1.1 diethoxy butane comes from the acetalisation reaction between ethanol and butanal. With the goal of facilitating the reaction between these two substances, use is made of ionic interchange resins. As a result of this, 1.1 diethoxy butane and water are produced, and so these products have to be separated. The main advantage of this type of acetal is that it has a renewable origin: the ethanol can be obtained from the fermentation of sugar-rich plants and the butanal from the dehydrogenation or the partial oxidation of its corresponding alcohol. Moreover, 1.1 diethoxy butane complies with the majority of the specifications required for adhering to diesel, unlike other acetals such as 1.1 diethoxy ethane, the most well-known acetal. Thus, Dr Agirre, for his thesis, opted to study the process for obtaining diethoxy butane.
Membranes the most efficient
When conventional reactors are employed in the process for obtaining diethoxy butane, they often do not manage to attain it (low conversion). This is what Dr Agirre has shown in his thesis, on studying the kinetics or velocity of reaction in a discontinuous reactor (one that it is not automatically fed, but only when the process is triggered). So, conversion at kinetically acceptable temperatures is not achieved except in 40-50 % of cases. Thus, he analysed two innovative systems for overcoming the thermodynamic limits in conventional reactors.
The first alternative studied for the thesis involved the use of reactive distillation, with which the researcher has shown that the conversions can be increased by 40 % to 50 %. Dr Agirre applied his experiments to a semi-pilot plant and carried out trials with a number of variables (reaction section height, reflux, feed configuration, and so on), until he came up with the optimum conditions. He also drew up a mathematical model based on the equilibrium stages of the plant, which has been validated by the experimental data. The model has been useful in understanding the behaviour of the system, and in enabling establishing the optimum configuration of the installations without having to undertake experiments previously.

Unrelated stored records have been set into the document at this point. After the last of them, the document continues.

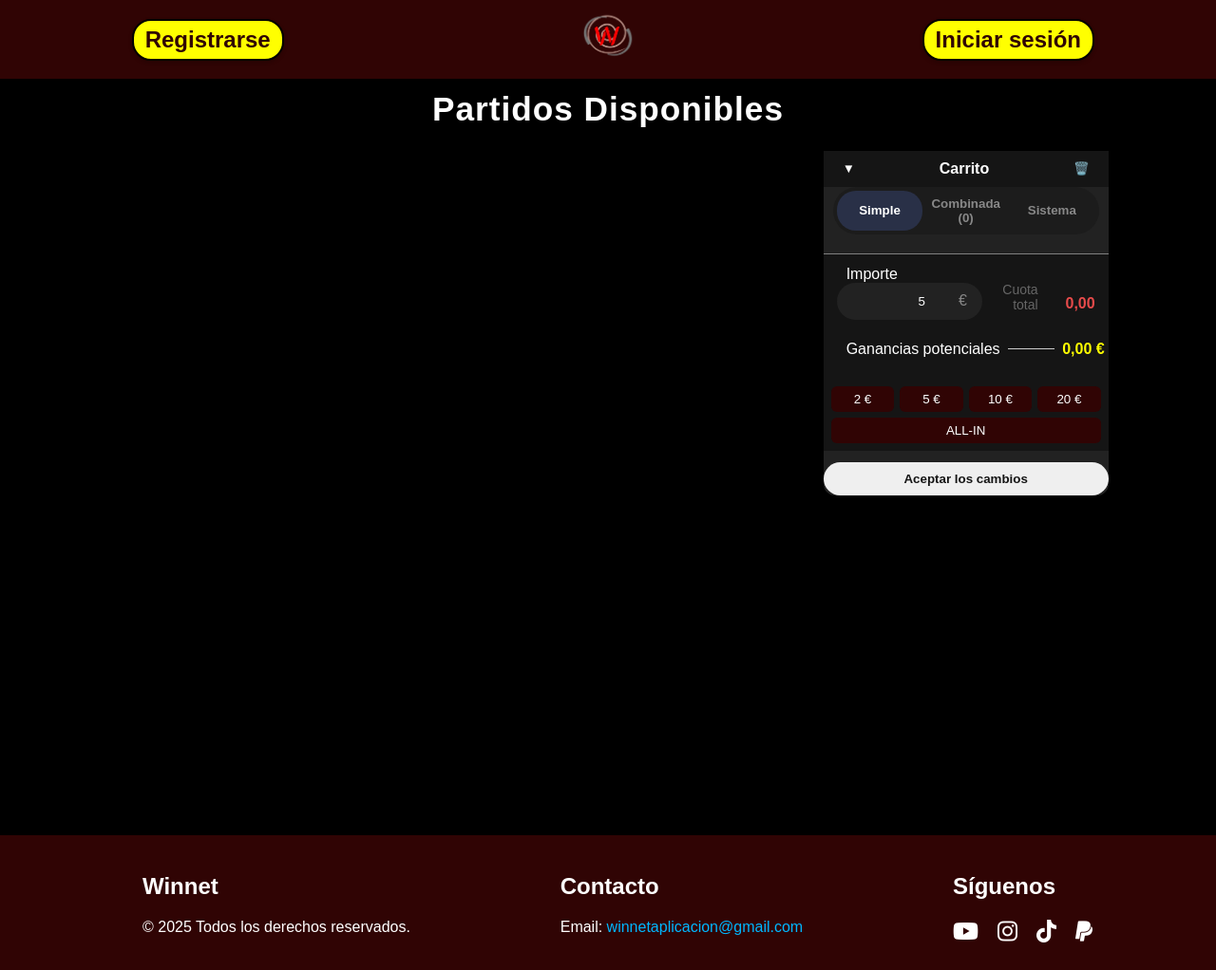
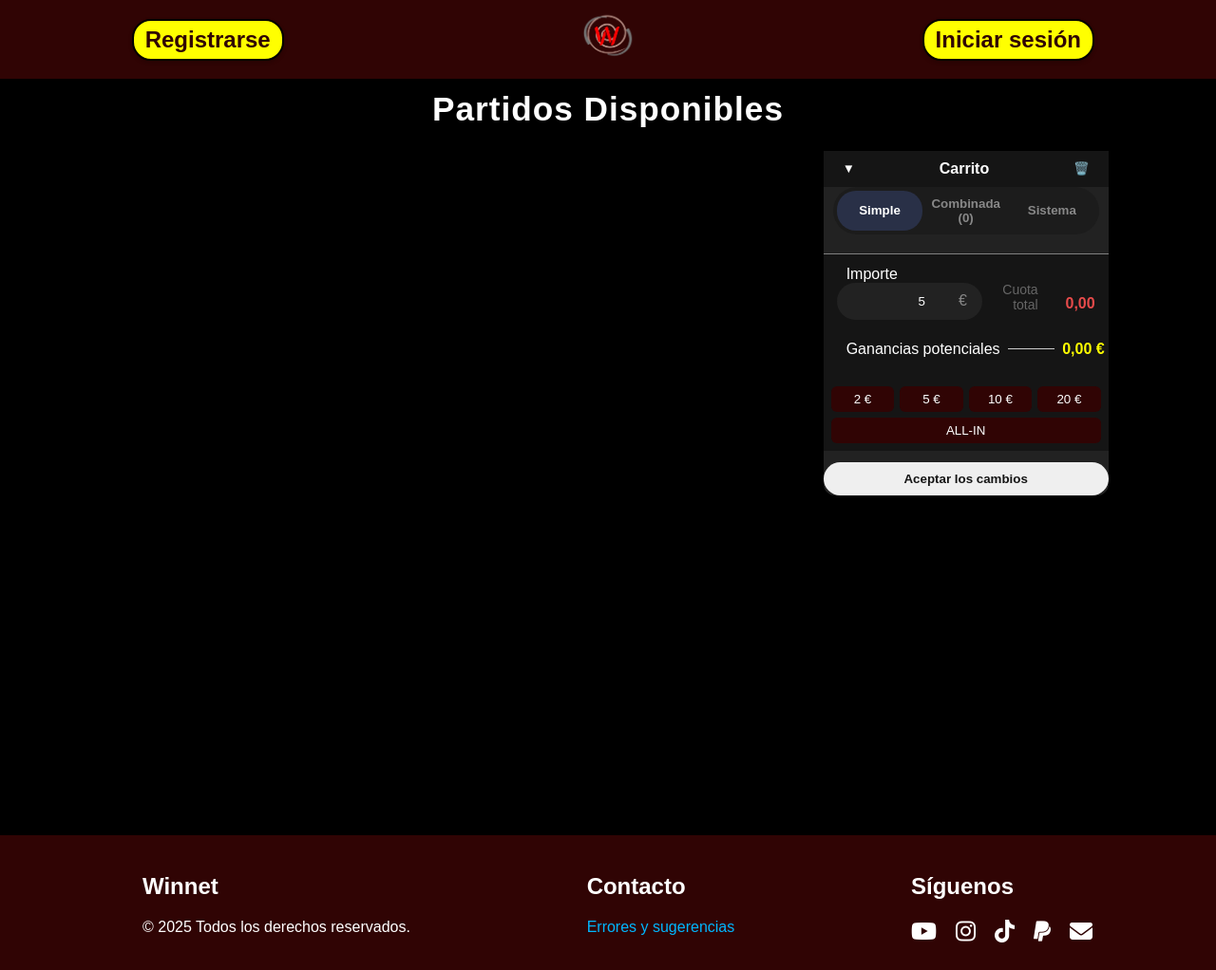
Before and after one commit to Winnetapp/espana, a plain HTML site: page index.html in a window 1280 px wide. Shown: the whole page at 95% size. Drawn offline with Linux system fonts and the light colour scheme; no server answers.

Commit message:
Update index.html

```diff
--- a/index.html
+++ b/index.html
@@ -139,7 +139,7 @@
 
       <div class="footer-contacto">
         <h2>Contacto</h2>
-        <p>Email: <a href="mailto:winnetaplicacion@gmail.com">winnetaplicacion@gmail.com</a></p>
+        <p><a href="https://winnetapp.github.io/soporte/">Errores y sugerencias</a></p>
       </div>
 
       <div class="footer-redes">
@@ -149,6 +149,7 @@
           <a href="https://www.instagram.com/winnetapp?igsh=MXBvazY2anFqN3Nsdw==" target="_blank" aria-label="Instagram"><i class="fab fa-instagram"></i></a>
           <a href="https://www.tiktok.com/@winnetapp?_t=ZN-8xTDcL9VuTu&_r=1" target="_blank" aria-label="TikTok"><i class="fab fa-tiktok"></i></a>
           <a href="https://winnetapp.github.io/donaciones/" target="_blank" aria-label="PayPal"><i class="fab fa-paypal"></i></a>
+          <a href="mailto:winnetaplicacion@gmail.com"><i class="fas fa-envelope"></i></a>
         </div>
       </div>
     </div>
```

The second innovative system involves the application of dehydration membranes or membrane reactors and, according to the thesis, is the one which gives the best results. In fact, conversions can be increased by 40 % to 70 %. Mr Agirre carried out the experiments in a discontinuous reactor with HybSi® brand membranes. In this case, he undertook a number of trials with the reaction and separation within the same reactor (the dehydration membranes separate the water from the diethoxy butane). With these experiments, he developed two mathematical models for this case: the first, discontinuous, for predicting the laboratory experiments (validated); the second, continuous, which has helped in the design of a process.
The best combination
To complete the research, Dr Agirre has drawn up a number of processes at an industrial scale, based on reactive distillation and on dehydration membranes, thus completing the engineering work on conceptual processes and the estimation of costs. He concluded that the most promising option for obtaining 1.1 diethoxy butane could be the combination of dehydration membranes and conventional distillation. This option is the one that has given best results, both from the point of view of efficiency of the process as well as economically.